A Poetic Pioneer: The Impact of Virgil, the Prince of Poets

A Poetic Pioneer: The Impact of Virgil, the Prince of Poets



The Roman National Treasure, Virgil


In Roman times, people considered Virgil the greatest poet of the Romans, and he became a legendary poet.

He was so important to the people of Rome that even emperor Augustus commissioned the poet to write a poem celebrating the glory of the Roman rise in power, which would be his most revered work, the Aeneid.

This poem, published two years after his death, would be known by Romans as their national epic poem.

Virgil was also well known for writing poems such as the Eclogues, which have multiple stories taking place in a utopia of nature, Arcadia, and the Georgics, which also presents adventures in a rural, agricultural life.

His works have also had a significant impact beyond his time. His unique method of storytelling, which relied on mythology and allegory as its foundation, influenced renowned Western poets such as Ovid, Shakespeare, and Dante.

Virgil's works have been the basis of poetic influence to the point where he was often named the Prince of Poets.

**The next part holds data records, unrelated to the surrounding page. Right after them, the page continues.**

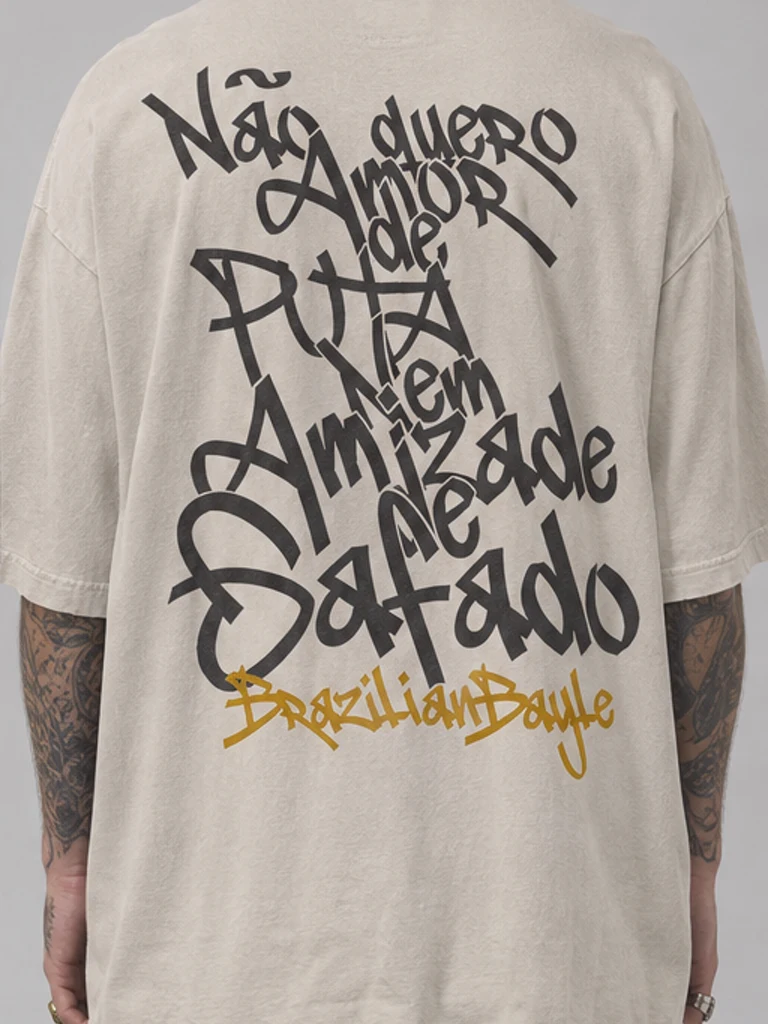
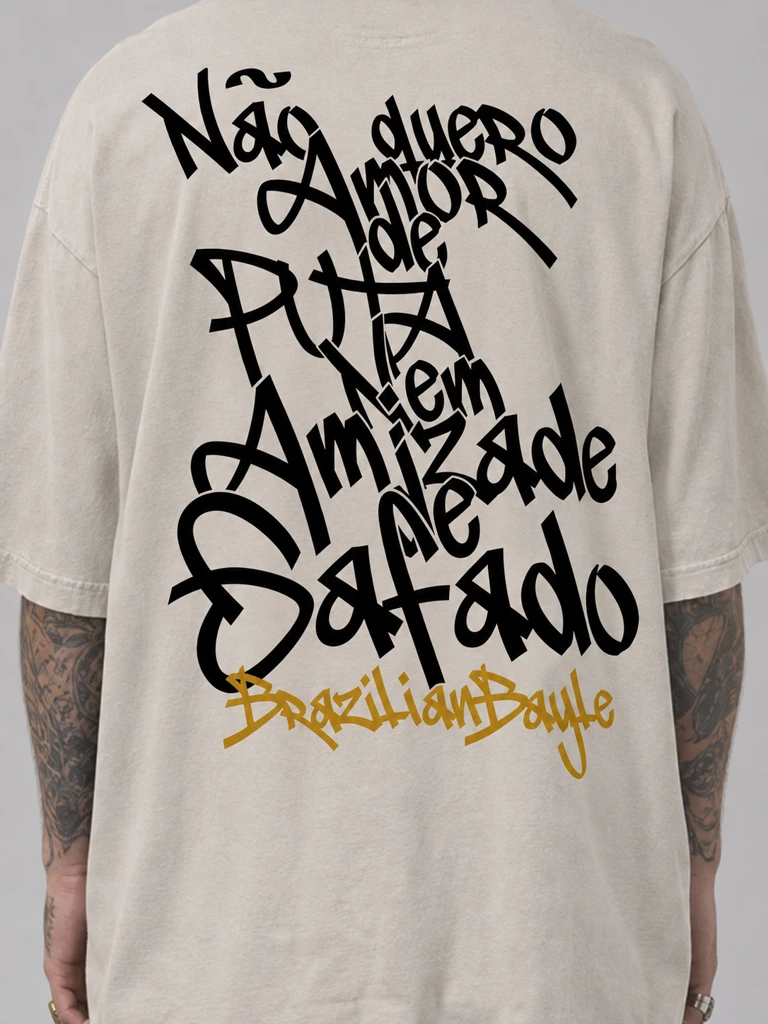
Stabilize shirt preview and darken Grafite off-white print

Changed region(s): [[0.1875, 0.0625, 0.8438, 0.7188], [0.9062, 0.9688, 0.9375, 1.0]]

diff --git a/app.js b/app.js
@@ -950,34 +950,15 @@ if (matchMedia('(prefers-reduced-motion: reduce)').matches) document.querySelect
   const ctx = canvas.getContext('2d');
   const hint3d = dialog.querySelector('.bayle-3d-hint');
   const loading3d = dialog.querySelector('.bayle-3d-loading');
-  const reduceMotion = matchMedia('(prefers-reduced-motion: reduce)').matches;
-  /* A foto do card "vira" o zoom de frente e costas (View Transitions);
-     sem suporte ou com menos movimento, o modal só aparece com um fade curto. */
-  const SHIRT = 'bayle-shirt';
-  const DECODE_MAX_MS = 400;
-  const AUTO_FLIP_MS = 1400; // tempo mostrando a frente antes de virar sozinho para as costas
-  const canMorph = () => 'startViewTransition' in document && !reduceMotion;
-  let source = null, busy = false, id = '', title = '', autoFlipTimer = 0;
-  const morph = (from, to, change) => {
-    if (!canMorph() || !from || !to || busy) { change(); return; }
-    busy = true;
-    from.style.viewTransitionName = SHIRT;
-    const t = document.startViewTransition(() => { from.style.viewTransitionName = ''; to.style.viewTransitionName = SHIRT; change(); });
-    t.finished.finally(() => { to.style.viewTransitionName = ''; busy = false; });
-  };
-  const showPhoto = async (view, { animate } = {}) => {
-    clearTimeout(autoFlipTimer);
+  let id = '', title = '';
+  const showPhoto = view => {
+    threeD.stop();
     panel3d.hidden = true; stage.classList.remove('is-3d'); image.hidden = false;
     const next = '/assets/shop/bayle/' + id + '-' + view + '.webp' + (view === 'costas' && ['03-vintage-culture','08-grafite','09-nem-bateu'].includes(id) ? '?v=mockups-v2' : '');
     tabs.forEach(b => b.setAttribute('aria-pressed', String(b.dataset.bayleView === view)));
     if (image.src.endsWith(next)) return;
     image.alt = title + ': ' + (view === 'frente' ? 'vista de frente com o papagaio no peito' : 'vista de costas com a estampa');
-    if (animate && canMorph() && !busy) {
-      busy = true;
-      image.style.viewTransitionName = SHIRT;
-      const t = document.startViewTransition(() => { image.src = next; });
-      t.finished.finally(() => { image.style.viewTransitionName = ''; busy = false; });
-    } else image.src = next;
+    image.src = next;
   };
   const threeD = (() => {
     let frames = [], total = 0, pathTpl = '', ready = false, loadedCount = 0;
@@ -1026,34 +1007,22 @@ if (matchMedia('(prefers-reduced-motion: reduce)').matches) document.querySelect
     const frames = Number(stage.dataset.frames || 0), pathTpl = stage.dataset.path || '';
     if (frames && pathTpl) threeD.load(frames, pathTpl);
   };
-  const open = async button => {
-    if (busy || dialog.open) return;
-    source = button.closest('.shop-product')?.querySelector('.shop-photo') || button;
+  const open = button => {
+    if (dialog.open) return;
     id = button.dataset.baylePreview; title = button.dataset.bayleTitle;
     dialog.querySelector('h2').textContent = title;
-    const frames = Number(button.dataset.bayleGiroFrames || 0), pathTpl = button.dataset.bayleGiroPath || '';
-    stage.dataset.frames = frames; stage.dataset.path = pathTpl;
-    tab3d.hidden = !(frames && pathTpl);
-    image.hidden = false; panel3d.hidden = true; stage.classList.remove('is-3d');
-    image.alt = title + ': vista de frente com o papagaio no peito';
-    image.src = '/assets/shop/bayle/' + id + '-frente.webp';
-    tabs.forEach(b => b.setAttribute('aria-pressed', String(b.dataset.bayleView === 'frente')));
-    await Promise.race([image.decode().catch(() => {}), new Promise(r => setTimeout(r, DECODE_MAX_MS))]);
-    morph(source, image, () => dialog.showModal());
-    /* Mostra a frente primeiro e vira sozinha para as costas, como quando se pega a peça na mão. */
-    if (!reduceMotion) autoFlipTimer = setTimeout(() => showPhoto('costas', { animate: true }), AUTO_FLIP_MS);
+    stage.dataset.frames = button.dataset.bayleGiroFrames || '';
+    stage.dataset.path = button.dataset.bayleGiroPath || '';
+    tab3d.hidden = !(stage.dataset.frames && stage.dataset.path);
+    showPhoto('frente');
+    dialog.showModal();
   };
-  const close = () => {
-    if (!dialog.open || busy) return;
-    clearTimeout(autoFlipTimer);
-    const target = source && source.isConnected ? source : null;
-    image.hidden = false; panel3d.hidden = true;
-    morph(image, target, () => dialog.close());
-  };
+  const close = () => dialog.close();
+  dialog.addEventListener('close', () => threeD.stop());
   document.querySelectorAll('[data-bayle-preview]').forEach(button => button.addEventListener('click', () => open(button)));
   tabs.forEach(button => button.addEventListener('click', () => {
     const view = button.dataset.bayleView;
-    if (view === '3d') showThreeD(); else showPhoto(view, { animate: true });
+    if (view === '3d') showThreeD(); else showPhoto(view);
   }));
   dialog.querySelector('.bayle-preview-close').addEventListener('click', close);
   dialog.addEventListener('cancel', event => { event.preventDefault(); close(); });

diff --git a/commerce.js b/commerce.js
@@ -4,7 +4,7 @@
  const API='https://bereyocdqacudfvazdpa.supabase.co/functions/v1/brb-checkout';
  const CART='brb-cart-v1', ORDER='brb-checkout-order-v1', QUOTE='brb-quote-v1';
  const colors={preta:'Preta','off-white':'Off-white',cinza:'Cinza'};
- const variantPhoto=(id,color)=>'/assets/shop/bayle/'+id+(color==='cinza'||color==='off-white'?'-'+color:'')+'-costas.webp'+(color!=='cinza' && ['03-vintage-culture','08-grafite','09-nem-bateu'].includes(id) ? '?v=mockups-v2' : '');
+ const variantPhoto=(id,color)=>'/assets/shop/bayle/'+id+(color==='cinza'||color==='off-white'?'-'+color:'')+'-costas.webp'+(id==='08-grafite' && color==='off-white' ? '?v=grafite-ink-v3' : color!=='cinza' && ['03-vintage-culture','08-grafite','09-nem-bateu'].includes(id) ? '?v=mockups-v2' : '');
  const money=value=>new Intl.NumberFormat('pt-BR',{style:'currency',currency:'BRL'}).format(value/100);
  const el=id=>document.getElementById(id);
  /* Medidas da camiseta oversized (PR #11), exibidas na sacola e no checkout. */

diff --git a/styles.css b/styles.css
@@ -3946,3 +3946,9 @@ a.ticket-card:hover{border-color:#c9a45c88}
 .ticket-actions .ticket-field :is(input[type=email],input[type=tel]){box-sizing:border-box;width:100%;min-width:0;min-height:54px;font-size:16px;padding:15px;border:1px solid #c9a45c80;border-radius:8px;background:#111;color:#f6f4ef}
 .ticket-checkout-step{color:#d2b375;font-weight:600}
 @media(max-width:600px){.ticket-field-row{flex-direction:column}.ticket-field-row input{width:100%;min-height:54px;font-size:16px}.ticket-actions{align-items:stretch}}
+
+/* Keep the product preview centered and the photo frame stable between views. */
+.bayle-preview[open]{position:fixed;inset:0;margin:auto;width:min(720px,calc(100vw - 24px));background:#151515;color:#f6f4ef}
+.bayle-preview-stage:not(.is-3d){height:min(62dvh,620px);display:grid;place-items:center}
+.bayle-preview .bayle-preview-img{width:100%;height:100%;object-fit:contain}
+.bayle-preview .bayle-preview-close{color:inherit;border-color:#c9a45c}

Quick Facts About Virgil


  • Virgil was born on October 15, 70 BC. 
  • According to Roman historians, he was born in the village of Andes, close to Mantua, in Northern Italy. 
  • The young Virgil studied many topics in Rome, ranging from astronomy, the art of persuasion, medicine, and later philosophy. 
  • When Virgil was on his deathbed, he was unsatisfied with his poem, the Aeneid, and requested his friends to burn it. Fortunately, his friends refused to burn the story, and Augustus soon demanded the publishment of the Aeneid.
  • Homer, an ancient Greek poet who created the poems Iliad and Odyssey, influenced Virgil's work as a Greek epic poet. 


Back to blog